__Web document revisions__
=== Begin Enclosure ===

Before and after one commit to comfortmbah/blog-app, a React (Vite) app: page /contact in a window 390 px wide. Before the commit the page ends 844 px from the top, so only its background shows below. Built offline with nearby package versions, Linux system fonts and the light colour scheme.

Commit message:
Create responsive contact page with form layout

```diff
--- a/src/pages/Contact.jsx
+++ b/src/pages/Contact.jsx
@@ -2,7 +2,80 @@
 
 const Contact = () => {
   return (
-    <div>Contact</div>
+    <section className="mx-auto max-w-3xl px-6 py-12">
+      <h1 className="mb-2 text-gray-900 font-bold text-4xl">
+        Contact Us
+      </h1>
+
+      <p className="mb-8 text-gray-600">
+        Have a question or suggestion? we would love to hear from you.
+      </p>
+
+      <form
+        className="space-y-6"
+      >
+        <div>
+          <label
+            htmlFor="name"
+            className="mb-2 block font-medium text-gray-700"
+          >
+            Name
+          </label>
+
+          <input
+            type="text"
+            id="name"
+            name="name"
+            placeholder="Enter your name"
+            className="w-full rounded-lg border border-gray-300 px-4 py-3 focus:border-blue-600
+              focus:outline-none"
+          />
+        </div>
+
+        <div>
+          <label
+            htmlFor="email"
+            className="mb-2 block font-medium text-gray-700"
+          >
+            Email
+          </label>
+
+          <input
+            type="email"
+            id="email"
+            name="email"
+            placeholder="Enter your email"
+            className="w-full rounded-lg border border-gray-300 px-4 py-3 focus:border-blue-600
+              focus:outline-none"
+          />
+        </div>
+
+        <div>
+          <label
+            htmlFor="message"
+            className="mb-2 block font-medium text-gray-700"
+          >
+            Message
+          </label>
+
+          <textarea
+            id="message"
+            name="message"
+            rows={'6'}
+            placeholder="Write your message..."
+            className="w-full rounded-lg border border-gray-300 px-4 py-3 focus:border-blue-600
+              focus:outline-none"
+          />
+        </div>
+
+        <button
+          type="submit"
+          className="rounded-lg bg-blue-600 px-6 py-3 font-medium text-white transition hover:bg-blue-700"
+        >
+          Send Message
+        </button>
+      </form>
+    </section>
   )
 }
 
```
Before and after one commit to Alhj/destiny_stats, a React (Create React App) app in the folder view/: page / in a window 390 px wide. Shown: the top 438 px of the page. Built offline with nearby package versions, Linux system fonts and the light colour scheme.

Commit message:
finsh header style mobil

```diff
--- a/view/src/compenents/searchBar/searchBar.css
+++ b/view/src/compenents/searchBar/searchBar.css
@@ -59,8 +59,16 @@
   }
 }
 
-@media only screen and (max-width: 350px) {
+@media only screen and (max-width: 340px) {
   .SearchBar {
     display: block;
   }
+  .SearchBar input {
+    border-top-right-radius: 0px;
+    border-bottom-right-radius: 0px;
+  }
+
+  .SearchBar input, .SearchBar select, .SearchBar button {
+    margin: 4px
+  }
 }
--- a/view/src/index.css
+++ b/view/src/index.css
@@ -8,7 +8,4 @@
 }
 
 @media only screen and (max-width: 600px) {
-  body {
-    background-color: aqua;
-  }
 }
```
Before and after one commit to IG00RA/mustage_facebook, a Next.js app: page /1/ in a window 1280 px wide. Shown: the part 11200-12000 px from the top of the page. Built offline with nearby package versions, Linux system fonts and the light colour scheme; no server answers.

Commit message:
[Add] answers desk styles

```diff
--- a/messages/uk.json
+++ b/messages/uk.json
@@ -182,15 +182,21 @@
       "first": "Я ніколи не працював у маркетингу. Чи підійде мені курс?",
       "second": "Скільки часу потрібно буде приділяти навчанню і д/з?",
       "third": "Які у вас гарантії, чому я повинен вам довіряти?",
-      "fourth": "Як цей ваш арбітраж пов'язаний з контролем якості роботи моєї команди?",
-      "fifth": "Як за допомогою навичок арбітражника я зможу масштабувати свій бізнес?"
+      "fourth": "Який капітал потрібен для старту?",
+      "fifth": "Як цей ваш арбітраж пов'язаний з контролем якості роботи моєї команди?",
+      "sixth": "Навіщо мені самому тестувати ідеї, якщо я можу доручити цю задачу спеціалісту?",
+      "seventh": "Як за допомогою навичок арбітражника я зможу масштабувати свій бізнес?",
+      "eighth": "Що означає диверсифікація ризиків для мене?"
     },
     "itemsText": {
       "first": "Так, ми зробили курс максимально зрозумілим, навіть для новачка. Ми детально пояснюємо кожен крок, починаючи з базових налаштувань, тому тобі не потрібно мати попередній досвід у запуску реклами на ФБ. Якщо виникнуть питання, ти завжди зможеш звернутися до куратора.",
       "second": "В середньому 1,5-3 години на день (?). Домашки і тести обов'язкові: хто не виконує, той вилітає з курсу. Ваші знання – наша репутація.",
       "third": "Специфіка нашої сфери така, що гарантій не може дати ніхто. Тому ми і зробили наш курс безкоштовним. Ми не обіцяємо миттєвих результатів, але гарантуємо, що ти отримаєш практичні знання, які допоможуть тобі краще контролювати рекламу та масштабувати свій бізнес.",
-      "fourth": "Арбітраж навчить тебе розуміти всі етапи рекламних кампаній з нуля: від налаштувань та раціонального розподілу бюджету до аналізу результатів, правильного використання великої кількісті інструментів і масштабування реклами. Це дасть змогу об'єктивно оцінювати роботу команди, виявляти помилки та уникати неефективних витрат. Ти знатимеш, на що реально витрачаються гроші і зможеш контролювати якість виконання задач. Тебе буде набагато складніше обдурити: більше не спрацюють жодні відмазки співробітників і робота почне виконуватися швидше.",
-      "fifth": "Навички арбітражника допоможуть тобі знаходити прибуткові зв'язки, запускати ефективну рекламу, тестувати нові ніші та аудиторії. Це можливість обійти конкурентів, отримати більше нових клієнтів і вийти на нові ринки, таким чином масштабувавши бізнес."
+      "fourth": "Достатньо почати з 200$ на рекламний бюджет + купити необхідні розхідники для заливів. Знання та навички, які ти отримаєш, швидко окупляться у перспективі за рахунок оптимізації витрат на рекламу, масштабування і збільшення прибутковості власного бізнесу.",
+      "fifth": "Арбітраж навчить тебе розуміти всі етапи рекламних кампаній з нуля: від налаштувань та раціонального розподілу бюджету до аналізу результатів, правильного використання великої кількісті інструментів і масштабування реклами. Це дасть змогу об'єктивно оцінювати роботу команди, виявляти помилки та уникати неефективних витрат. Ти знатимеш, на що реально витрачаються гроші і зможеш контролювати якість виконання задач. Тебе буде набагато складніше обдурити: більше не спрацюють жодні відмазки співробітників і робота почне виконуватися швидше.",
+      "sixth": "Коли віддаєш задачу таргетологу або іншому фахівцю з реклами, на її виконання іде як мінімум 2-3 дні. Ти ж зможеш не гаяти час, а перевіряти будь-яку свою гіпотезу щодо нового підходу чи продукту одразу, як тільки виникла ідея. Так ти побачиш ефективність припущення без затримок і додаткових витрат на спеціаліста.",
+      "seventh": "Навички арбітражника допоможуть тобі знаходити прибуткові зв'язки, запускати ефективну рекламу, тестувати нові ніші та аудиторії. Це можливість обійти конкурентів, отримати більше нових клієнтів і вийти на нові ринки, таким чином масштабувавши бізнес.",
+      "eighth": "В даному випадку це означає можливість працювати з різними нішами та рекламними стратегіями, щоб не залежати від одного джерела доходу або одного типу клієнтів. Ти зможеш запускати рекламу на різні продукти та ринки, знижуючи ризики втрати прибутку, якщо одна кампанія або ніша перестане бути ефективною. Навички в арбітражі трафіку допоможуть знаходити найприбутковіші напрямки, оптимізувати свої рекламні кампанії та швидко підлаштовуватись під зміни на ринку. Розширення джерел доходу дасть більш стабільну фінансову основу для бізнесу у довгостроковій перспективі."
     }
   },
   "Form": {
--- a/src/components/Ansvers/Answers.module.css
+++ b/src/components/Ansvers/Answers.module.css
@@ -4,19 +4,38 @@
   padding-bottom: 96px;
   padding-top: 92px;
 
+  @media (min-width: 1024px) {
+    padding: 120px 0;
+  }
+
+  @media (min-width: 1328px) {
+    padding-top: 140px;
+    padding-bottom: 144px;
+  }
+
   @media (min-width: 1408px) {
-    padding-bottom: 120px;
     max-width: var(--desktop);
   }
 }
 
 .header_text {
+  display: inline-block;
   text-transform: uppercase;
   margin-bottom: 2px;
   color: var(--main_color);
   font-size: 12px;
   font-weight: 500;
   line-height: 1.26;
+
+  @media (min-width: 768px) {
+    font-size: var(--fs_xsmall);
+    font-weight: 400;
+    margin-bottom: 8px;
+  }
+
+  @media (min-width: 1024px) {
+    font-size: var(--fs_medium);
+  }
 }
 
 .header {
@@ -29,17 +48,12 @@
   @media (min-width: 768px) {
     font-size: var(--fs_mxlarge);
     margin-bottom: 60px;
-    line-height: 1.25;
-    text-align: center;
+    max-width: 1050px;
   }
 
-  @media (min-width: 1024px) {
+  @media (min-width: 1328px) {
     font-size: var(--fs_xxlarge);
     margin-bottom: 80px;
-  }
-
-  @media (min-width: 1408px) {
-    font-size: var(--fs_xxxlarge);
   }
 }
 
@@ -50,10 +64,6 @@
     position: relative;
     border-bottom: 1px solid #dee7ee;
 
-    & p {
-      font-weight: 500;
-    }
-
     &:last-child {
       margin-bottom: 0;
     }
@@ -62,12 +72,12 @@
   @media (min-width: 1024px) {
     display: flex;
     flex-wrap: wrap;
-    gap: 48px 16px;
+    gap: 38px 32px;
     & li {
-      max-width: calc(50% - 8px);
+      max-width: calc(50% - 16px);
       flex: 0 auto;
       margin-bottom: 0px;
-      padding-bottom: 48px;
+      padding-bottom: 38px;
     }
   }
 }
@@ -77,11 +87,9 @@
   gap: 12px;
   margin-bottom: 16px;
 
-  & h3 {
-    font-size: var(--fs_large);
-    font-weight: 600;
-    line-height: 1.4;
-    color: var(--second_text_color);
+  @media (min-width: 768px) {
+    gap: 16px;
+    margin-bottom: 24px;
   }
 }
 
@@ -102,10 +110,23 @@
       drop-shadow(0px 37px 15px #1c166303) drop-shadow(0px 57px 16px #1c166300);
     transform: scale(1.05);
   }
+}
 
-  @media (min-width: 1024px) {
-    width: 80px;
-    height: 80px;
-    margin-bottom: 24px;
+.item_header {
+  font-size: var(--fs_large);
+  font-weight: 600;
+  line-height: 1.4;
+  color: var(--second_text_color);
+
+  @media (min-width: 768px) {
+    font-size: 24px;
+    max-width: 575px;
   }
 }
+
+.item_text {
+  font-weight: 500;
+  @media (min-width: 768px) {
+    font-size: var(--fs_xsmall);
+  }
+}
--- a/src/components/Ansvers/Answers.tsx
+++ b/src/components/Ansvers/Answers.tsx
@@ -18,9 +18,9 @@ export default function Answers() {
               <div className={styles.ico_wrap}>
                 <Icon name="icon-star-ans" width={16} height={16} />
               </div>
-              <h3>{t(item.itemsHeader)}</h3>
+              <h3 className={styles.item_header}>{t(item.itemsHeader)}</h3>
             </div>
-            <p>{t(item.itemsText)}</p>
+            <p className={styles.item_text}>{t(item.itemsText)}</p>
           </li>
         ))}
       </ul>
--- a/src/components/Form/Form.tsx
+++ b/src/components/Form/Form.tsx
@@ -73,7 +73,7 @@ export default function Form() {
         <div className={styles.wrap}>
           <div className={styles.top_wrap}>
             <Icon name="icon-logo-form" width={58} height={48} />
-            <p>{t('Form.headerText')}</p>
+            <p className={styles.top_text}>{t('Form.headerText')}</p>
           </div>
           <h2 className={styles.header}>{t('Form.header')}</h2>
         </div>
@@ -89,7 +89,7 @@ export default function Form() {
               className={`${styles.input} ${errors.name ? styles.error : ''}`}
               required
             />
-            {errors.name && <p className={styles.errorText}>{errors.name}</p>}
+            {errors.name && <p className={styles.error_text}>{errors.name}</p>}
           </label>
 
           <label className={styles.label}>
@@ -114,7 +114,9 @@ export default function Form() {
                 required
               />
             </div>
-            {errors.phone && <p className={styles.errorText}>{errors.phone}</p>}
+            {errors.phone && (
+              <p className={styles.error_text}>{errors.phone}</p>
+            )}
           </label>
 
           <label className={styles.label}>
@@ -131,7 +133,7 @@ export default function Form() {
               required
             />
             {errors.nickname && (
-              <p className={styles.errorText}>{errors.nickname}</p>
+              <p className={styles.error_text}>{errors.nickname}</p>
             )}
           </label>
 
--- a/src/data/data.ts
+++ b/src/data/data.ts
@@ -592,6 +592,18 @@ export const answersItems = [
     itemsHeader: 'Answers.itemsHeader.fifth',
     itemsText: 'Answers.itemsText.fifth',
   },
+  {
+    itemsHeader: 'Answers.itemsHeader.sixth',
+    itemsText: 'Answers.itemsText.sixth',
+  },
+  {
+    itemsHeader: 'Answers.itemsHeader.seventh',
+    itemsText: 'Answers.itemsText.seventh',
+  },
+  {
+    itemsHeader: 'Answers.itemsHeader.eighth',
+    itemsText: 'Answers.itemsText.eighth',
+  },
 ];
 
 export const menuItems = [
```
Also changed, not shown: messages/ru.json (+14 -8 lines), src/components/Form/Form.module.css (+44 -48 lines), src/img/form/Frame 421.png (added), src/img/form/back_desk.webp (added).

=== End Enclosure ===

Report all lines in the records that include the string "itemsHeader".

-              <h3>{t(item.itemsHeader)}</h3>
+              <h3 className={styles.item_header}>{t(item.itemsHeader)}</h3>
     itemsHeader: 'Answers.itemsHeader.fifth',
+    itemsHeader: 'Answers.itemsHeader.sixth',
+    itemsHeader: 'Answers.itemsHeader.seventh',
+    itemsHeader: 'Answers.itemsHeader.eighth',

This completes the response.